Continues Sweeney, "We got great technical support from Kolbe, both from their headquarters in Wisconsin, and from Shenandoah Sash & Door. Shenandoah worked very diligently with us to come up with many options of door and window configurations to see how we could most effectively achieve our design. Working with Kolbe and the team at Shenandoah was, honestly, from start to finish, a very good experience."
For Lorie Strait's home, the Wiedemann team used VistaLuxe direct sets and awnings with a Flush style exterior in Coal Black, which is one of Kolbe's 32 standard exterior color choices. "I'm particularly enamored by the flush detailing on the outside; it works very well with the lines of this particular house. We didn't see a comparable product," says Wiedemann.
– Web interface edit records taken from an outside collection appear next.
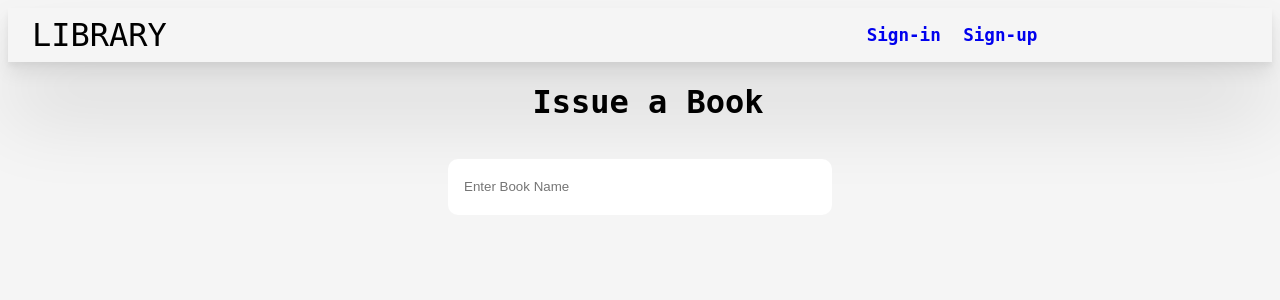
After one commit to aditya303030/library, a Django app: page /issue_book in a window 1280 px wide. The commit adds this page. Shown: the top 300 px of the page. Run offline with Django 3.2, Linux system fonts and the light colour scheme.

Commit message:
changes about issuing books

```diff
--- a/home/static/home.css
+++ b/home/static/home.css
@@ -127,13 +127,23 @@ body {
 }
 
 
-.book_register_col {
+form.book_form.book_register_col {
   display: flex;
   justify-content: center;
   align-items:center;
   flex-direction: row;
   flex-wrap: wrap;
   width: 40rem;
+  margin: 0;
+}
+
+form.book_form.issue_book_col {
+  display: flex;
+  justify-content: center;
+  align-items:center;
+  flex-direction: column;
+  flex-wrap: wrap;
+  margin: 0;
 }
 
 .book_register_col > * {
--- a/home/templates/book_register.html
+++ b/home/templates/book_register.html
@@ -25,7 +25,7 @@
     </div>
     <div class="library-mang-sys">
       <div class="lib-sec">
-        <form method="POST" action="book_register" class="book_register_col"> {%csrf_token%}
+        <form method="POST" action="book_register" class="book_form book_register_col"> {%csrf_token%}
           <h1 class="main book_register">Add a Book</h1>
           <input type="text" placeholder="Enter your name" name="name_of_uploader" class="input uploader_name">
           <input type="text" placeholder="Enter book name" name="book_name" class="input book_name">
--- a/home/templates/home.html
+++ b/home/templates/home.html
@@ -19,6 +19,7 @@
       </div>
       <div class="head-right">
         {% if request.user.is_authenticated%}
+          <a href="issue_book" class="link issue_book"><strong>Issue a book</strong></a>
           <a href="book_register" class="link book_register"><strong>Register a Book</strong></a>
           <a href="logout" class="link logout"><strong>Logout</strong></a>
           <p class="link user_first_name">Hello, {{user.username}}</p>
@@ -39,6 +40,7 @@
         </div>
       </div>
     </div> -->
+    {%if user.is_authenticated%}
       <p class="input book_details_inp">Number of books registered: {{books_number}}</p>
       <div class="details_books">
         {%for book in book_requested %}
@@ -53,5 +55,6 @@
           </div>
         {%endfor%}
       </div>
+    {%endif%}
   </body>
 </html>
--- /dev/null
+++ b/home/templates/issue_book.html
@@ -0,0 +1,35 @@
+<!DOCTYPE html>
+<html lang="en">
+  <head>
+    <meta charset="UTF-8">
+    <meta http-equiv="X-UA-Compatible" content="IE=edge">
+    <meta name="viewport" content="width=device-width, initial-scale=1.0">
+    <link rel="stylesheet" href="../static/home.css">
+    <title>Library-issue</title>
+  </head>
+  <body>
+    <div class="head">
+      <div class="head-left">
+        <a href="/" class="main library">LIBRARY</a>
+      </div>
+      <div class="head-right">
+        {% if request.user.is_authenticated%}
+          <a href="book_register" class="link book_register"><strong>Register a Book</strong></a>
+          <a href="logout" class="link logout"><strong>Logout</strong></a>
+          <p class="link user_first_name">Hello, {{user.username}}</p>
+        {%else%}
+          <a href="sign-in" class="link sign_in"><strong>Sign-in</strong></a>
+          <a href="sign-up" class="link sign_up"><strong>Sign-up</strong></a>
+        {%endif%}
+      </div>
+    </div>
+    <div class="issue-book-form">
+      <div class="form-sec">
+        <form method="POST" action="issue_book" class="book_form issue_book_col">{%csrf_token%}
+          <h1 class="main book_register">Issue a Book</h1>
+          <input type="text" placeholder="Enter Book Name" name="book_name" class="input book_name">
+        </form>
+      </div>
+    </div>
+  </body>
+</html>
--- a/home/urls.py
+++ b/home/urls.py
@@ -6,4 +6,5 @@ from home.views import *
 urlpatterns = [
     path('',views.home, name="home"),
     path('book_register',views.book_register,name='book_register'),
+    path('issue_book', views.issue_book,name="issue_book")
 ]
--- a/home/views.py
+++ b/home/views.py
@@ -1,6 +1,6 @@
 from django.shortcuts import redirect, render
 from .forms import *
-
+from django.views.generic.edit import CreateView
 # Create your views here.
 def home(request):
   book_requested = Book_register.objects.all()
@@ -21,3 +21,7 @@ def book_info(request):
     if book is not None:
       print('book exists')
   return render(request,'home.html',{})
+
+def issue_book(request):
+  book_requested = Book_register.objects.all()
+  return render(request, 'issue_book.html',{'book_requested':book_requested})
```
Also changed, not shown: home/models.py (line endings or trailing spaces). Lines whose indentation alone changed are shown as unchanged.
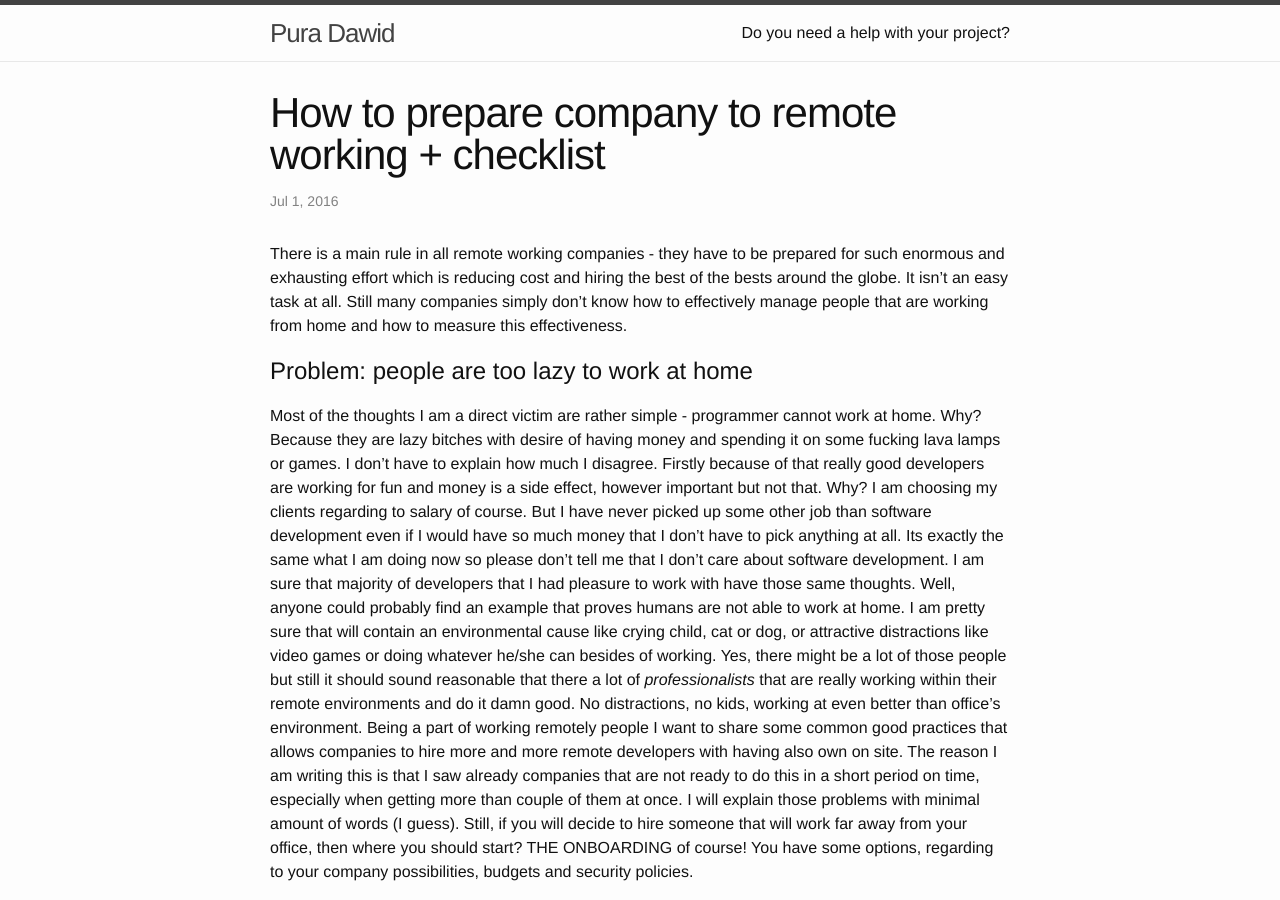
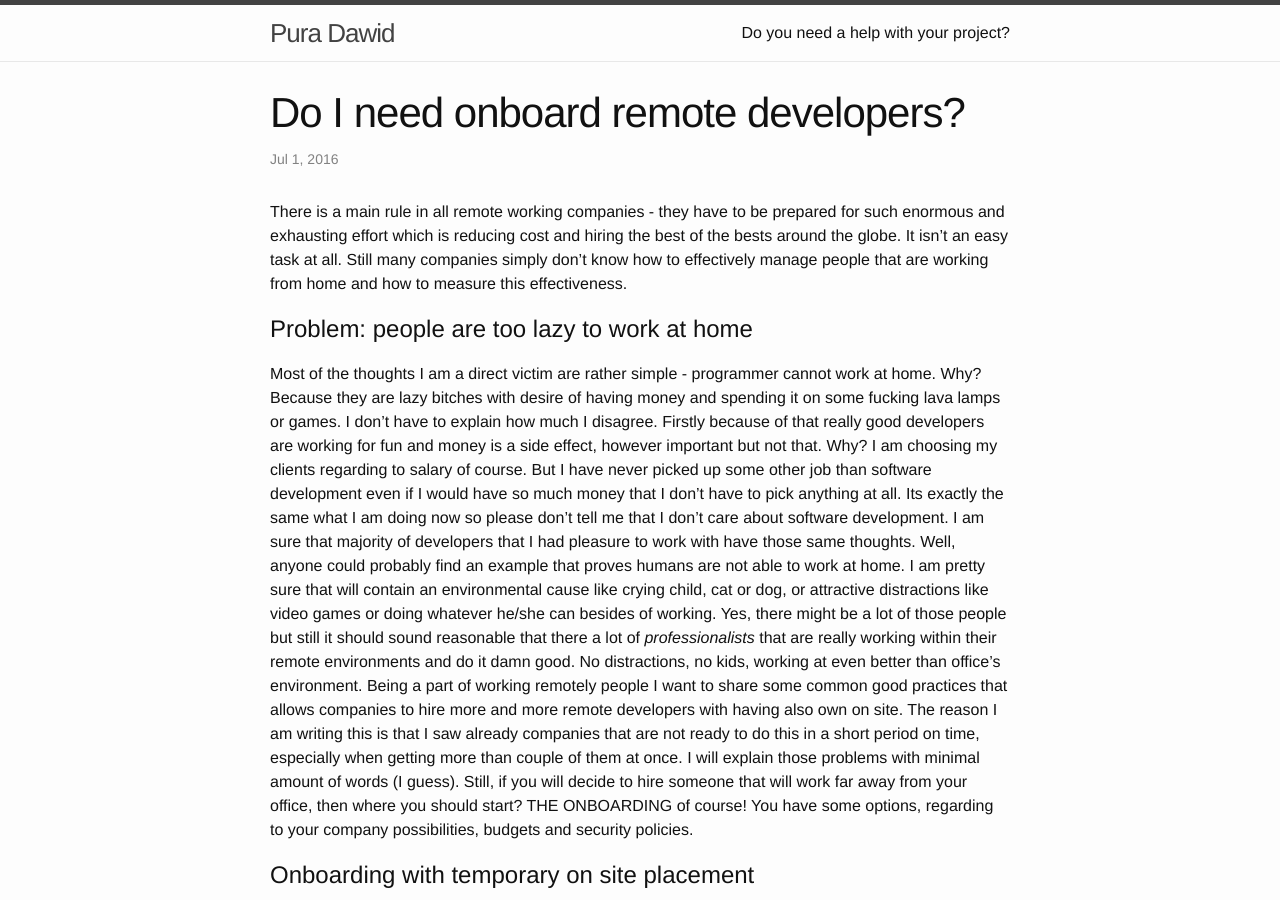
Before and after one commit to puradawid/puradawid.github.io, a Jekyll site: the page built from _posts/2016-07-01-how-to-onboard-developers.markdown, in a window 1280 px wide and 900 px high. Built offline with Jekyll 4.4.1, drawn with Linux system fonts in a browser that asks for light colours.

Commit message:
Changed title of first post.

```diff
--- a/_posts/2016-07-01-how-to-onboard-developers.markdown
+++ b/_posts/2016-07-01-how-to-onboard-developers.markdown
@@ -1,8 +1,8 @@
 ---
 layout: post
-title:  "How to prepare company to remote working + checklist"
+title:  "Do I need onboard remote developers?"
 date:   2016-07-01 13:37:10 +0200
-categories: craftsmanship remote working
+categories: craftsmanship remote working onboarding
 ---
 
 There is a main rule in all remote working companies - they have to be prepared for such enormous and exhausting effort which is reducing cost and hiring the best of the bests around the globe. It isn't an easy task at all. Still many companies simply don't know how to effectively manage people that are working from home and how to measure this effectiveness.
```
As is common in many contemporary designs, windows comprise a huge portion of the façade at Hawk's Nest, meaning energy performance was a major consideration for all involved. "There was a need to create a good energy envelope, and Kolbe was a major player in achieving that in this house," says Wiedemann.
Insulated, dual pane glass with LoE coatings provide a comfortable living environment in every season. "Kolbe windows met the energy requirements easily," confirms Sweeney.
The Influence of Windows
"Windows are, by their nature, the threshold between inside and outside," states Wiedemann. "The relationship of interior space to exterior space is largely orchestrated by the decision about windows. The VistaLuxe Collection allows us, as architects, to make that connection between inside and outside so that it disappears."
"It's clear to me when looking at the VistaLuxe Collection that it was developed with architects," he continues. "There's an attention to detail that is true of every aspect of the product."
Strait says she thinks a lot about space and light; the numerous windows in her home allow her to connect to the natural beauty of her surroundings in her living spaces and in her in-home studio. "I think all artists are driven by the light," she says. "The windows are beautiful inside as well as outside. They're really structurally lovely."
Wiedemann agrees: "This house is a composition of materials that not only speak to the site, but they speak to the art that Lorie makes here." He continues, "The play of light in a home, and how it changes over time, is really celebrated here."
Hawk's Nest; Falling Waters, West Virginia
* Owner: Lorraine Strait; Paris, France and Falling Waters, West Virginia
* Architect: Wiedemann Architects, LLC; Bethesda, Maryland; http://www.wiedemannarchitects.com
* Builder: Carl Petty Associates, Ltd.; Washington, D.C.
* Windows and patio doors – distributor: Shenandoah Sash & Door; Purcellville, Virginia; http://www.sashanddoor.net
* Windows and patio doors – manufacturer: Kolbe Windows & Doors; Wausau, Wisconsin; http://www.kolbe-kolbe.com